[DATA TO USE — start]

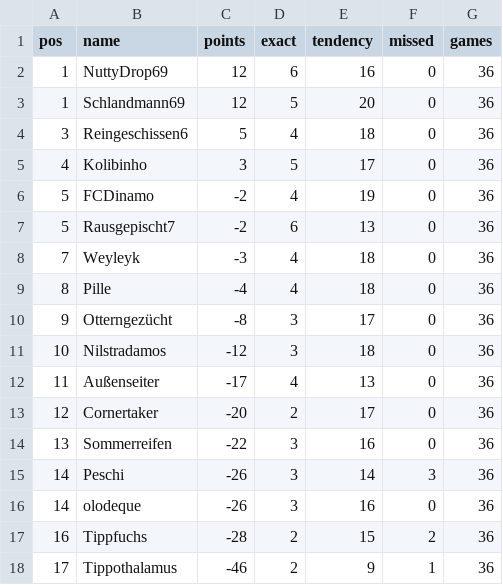
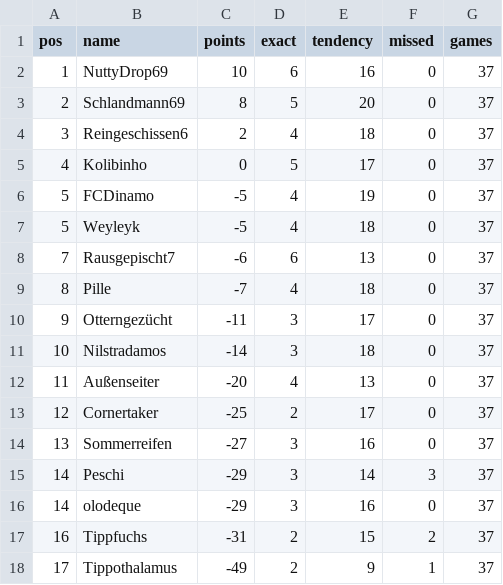
Before and after one commit to senickel/mexiko26-wertung, a CSV file: ranking.csv, drawn as a sheet.

Commit message:
update ranking

```diff
--- a/ranking.csv
+++ b/ranking.csv
@@ -1,18 +1,18 @@
 pos,name,points,exact,tendency,missed,games
-1,NuttyDrop69,12,6,16,0,36
-1,Schlandmann69,12,5,20,0,36
-3,Reingeschissen6,5,4,18,0,36
-4,Kolibinho,3,5,17,0,36
-5,FCDinamo,-2,4,19,0,36
-5,Rausgepischt7,-2,6,13,0,36
-7,Weyleyk,-3,4,18,0,36
-8,Pille,-4,4,18,0,36
-9,Otterngezücht,-8,3,17,0,36
-10,Nilstradamos,-12,3,18,0,36
-11,Außenseiter,-17,4,13,0,36
-12,Cornertaker,-20,2,17,0,36
-13,Sommerreifen,-22,3,16,0,36
-14,Peschi,-26,3,14,3,36
-14,olodeque,-26,3,16,0,36
-16,Tippfuchs,-28,2,15,2,36
-17,Tippothalamus,-46,2,9,1,36
+1,NuttyDrop69,10,6,16,0,37
+2,Schlandmann69,8,5,20,0,37
+3,Reingeschissen6,2,4,18,0,37
+4,Kolibinho,0,5,17,0,37
+5,FCDinamo,-5,4,19,0,37
+5,Weyleyk,-5,4,18,0,37
+7,Rausgepischt7,-6,6,13,0,37
+8,Pille,-7,4,18,0,37
+9,Otterngezücht,-11,3,17,0,37
+10,Nilstradamos,-14,3,18,0,37
+11,Außenseiter,-20,4,13,0,37
+12,Cornertaker,-25,2,17,0,37
+13,Sommerreifen,-27,3,16,0,37
+14,Peschi,-29,3,14,3,37
+14,olodeque,-29,3,16,0,37
+16,Tippfuchs,-31,2,15,2,37
+17,Tippothalamus,-49,2,9,1,37
```
Also changed, not shown: 18 other files.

[DATA TO USE — finish]

Send back the data above word for word, with the pictures left out.

* [REPLY]:
Before and after one commit to senickel/mexiko26-wertung, a CSV file: ranking.csv, drawn as a sheet.

Commit message:
update ranking

```diff
--- a/ranking.csv
+++ b/ranking.csv
@@ -1,18 +1,18 @@
 pos,name,points,exact,tendency,missed,games
-1,NuttyDrop69,12,6,16,0,36
-1,Schlandmann69,12,5,20,0,36
-3,Reingeschissen6,5,4,18,0,36
-4,Kolibinho,3,5,17,0,36
-5,FCDinamo,-2,4,19,0,36
-5,Rausgepischt7,-2,6,13,0,36
-7,Weyleyk,-3,4,18,0,36
-8,Pille,-4,4,18,0,36
-9,Otterngezücht,-8,3,17,0,36
-10,Nilstradamos,-12,3,18,0,36
-11,Außenseiter,-17,4,13,0,36
-12,Cornertaker,-20,2,17,0,36
-13,Sommerreifen,-22,3,16,0,36
-14,Peschi,-26,3,14,3,36
-14,olodeque,-26,3,16,0,36
-16,Tippfuchs,-28,2,15,2,36
-17,Tippothalamus,-46,2,9,1,36
+1,NuttyDrop69,10,6,16,0,37
+2,Schlandmann69,8,5,20,0,37
+3,Reingeschissen6,2,4,18,0,37
+4,Kolibinho,0,5,17,0,37
+5,FCDinamo,-5,4,19,0,37
+5,Weyleyk,-5,4,18,0,37
+7,Rausgepischt7,-6,6,13,0,37
+8,Pille,-7,4,18,0,37
+9,Otterngezücht,-11,3,17,0,37
+10,Nilstradamos,-14,3,18,0,37
+11,Außenseiter,-20,4,13,0,37
+12,Cornertaker,-25,2,17,0,37
+13,Sommerreifen,-27,3,16,0,37
+14,Peschi,-29,3,14,3,37
+14,olodeque,-29,3,16,0,37
+16,Tippfuchs,-31,2,15,2,37
+17,Tippothalamus,-49,2,9,1,37
```
Also changed, not shown: 18 other files.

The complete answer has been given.